- **Goal of the exercise**:
Print all entries below exactly, without images.

____ Input

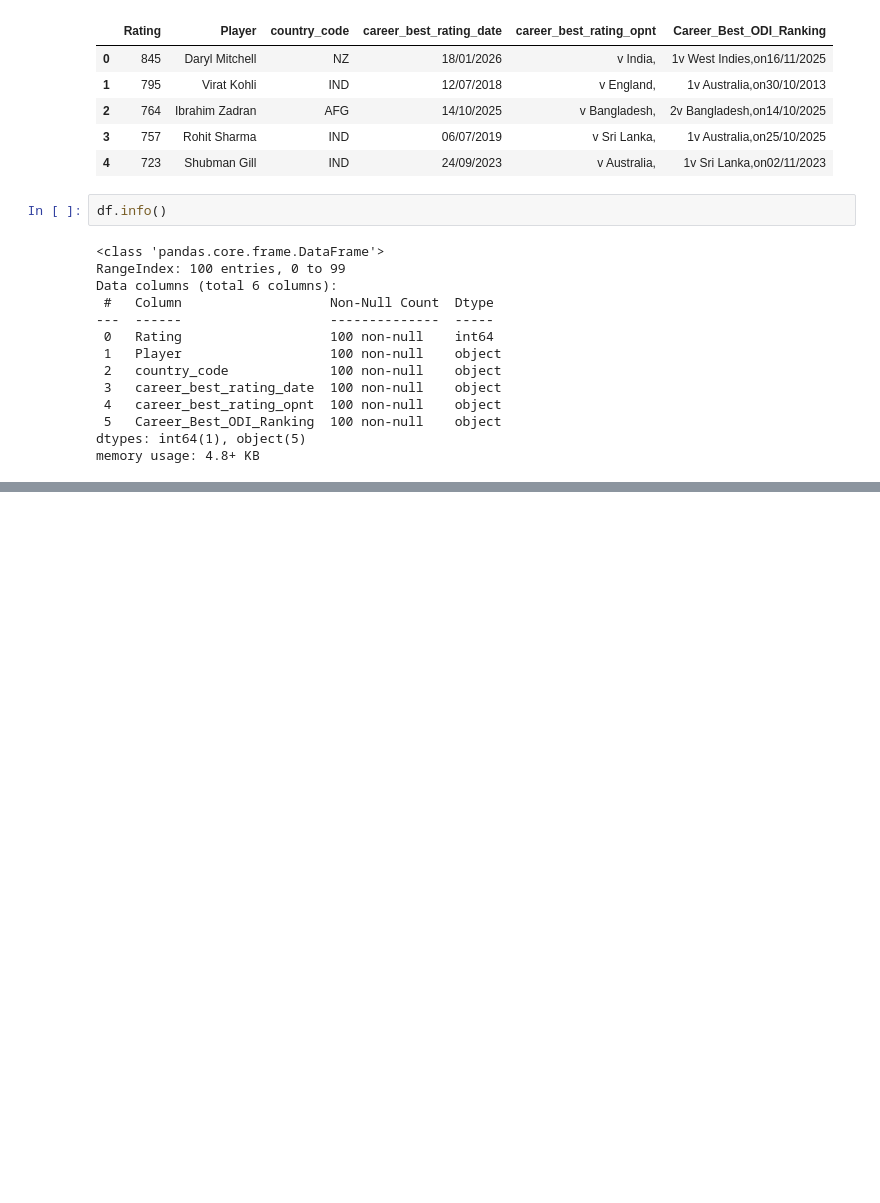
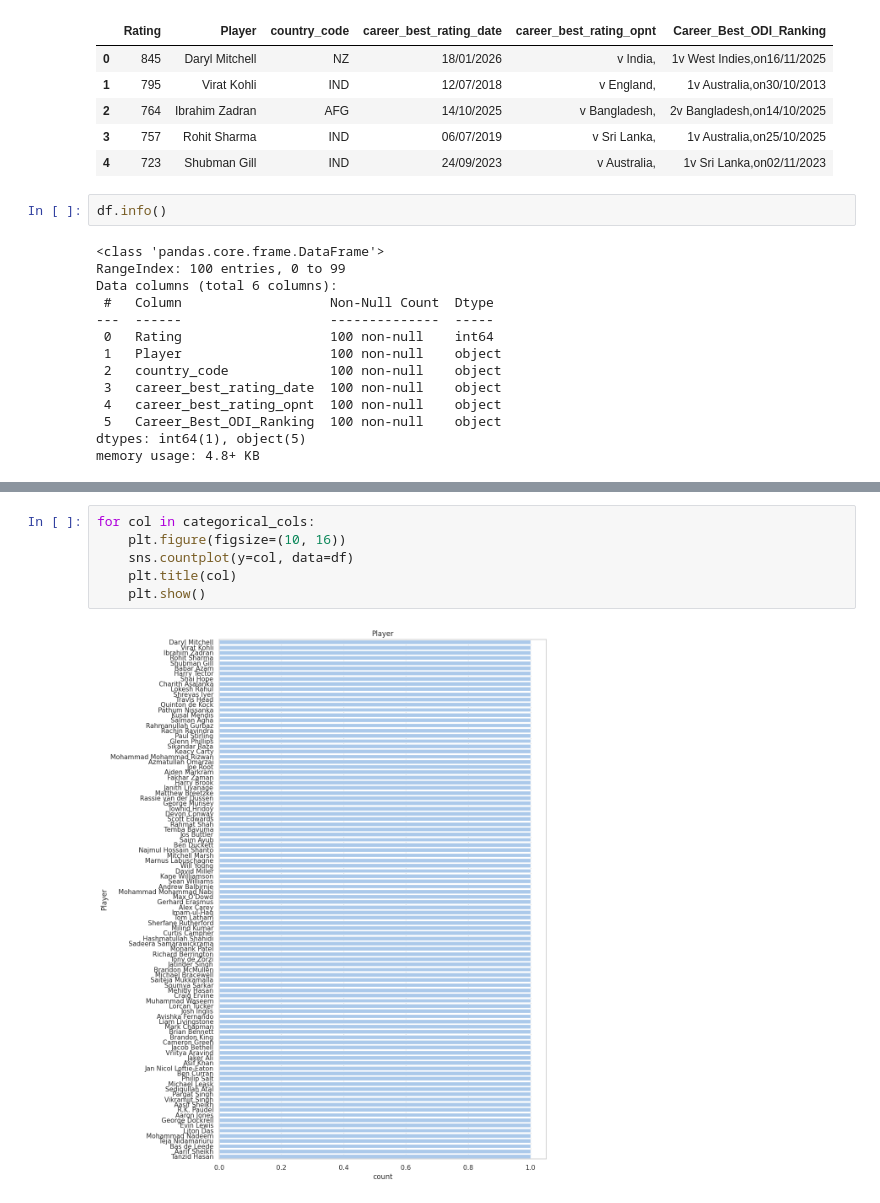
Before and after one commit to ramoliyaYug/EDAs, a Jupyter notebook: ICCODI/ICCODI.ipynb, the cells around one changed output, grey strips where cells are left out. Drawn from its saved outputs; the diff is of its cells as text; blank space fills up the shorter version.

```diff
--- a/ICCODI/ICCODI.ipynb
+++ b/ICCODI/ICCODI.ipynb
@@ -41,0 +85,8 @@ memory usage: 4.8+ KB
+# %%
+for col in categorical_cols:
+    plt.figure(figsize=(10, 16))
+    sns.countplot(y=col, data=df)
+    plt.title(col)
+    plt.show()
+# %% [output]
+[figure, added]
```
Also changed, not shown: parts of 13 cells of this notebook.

________

- **Solution below**:
Before and after one commit to ramoliyaYug/EDAs, a Jupyter notebook: ICCODI/ICCODI.ipynb, the cells around one changed output, grey strips where cells are left out. Drawn from its saved outputs; the diff is of its cells as text; blank space fills up the shorter version.

```diff
--- a/ICCODI/ICCODI.ipynb
+++ b/ICCODI/ICCODI.ipynb
@@ -41,0 +85,8 @@ memory usage: 4.8+ KB
+# %%
+for col in categorical_cols:
+    plt.figure(figsize=(10, 16))
+    sns.countplot(y=col, data=df)
+    plt.title(col)
+    plt.show()
+# %% [output]
+[figure, added]
```
Also changed, not shown: parts of 13 cells of this notebook.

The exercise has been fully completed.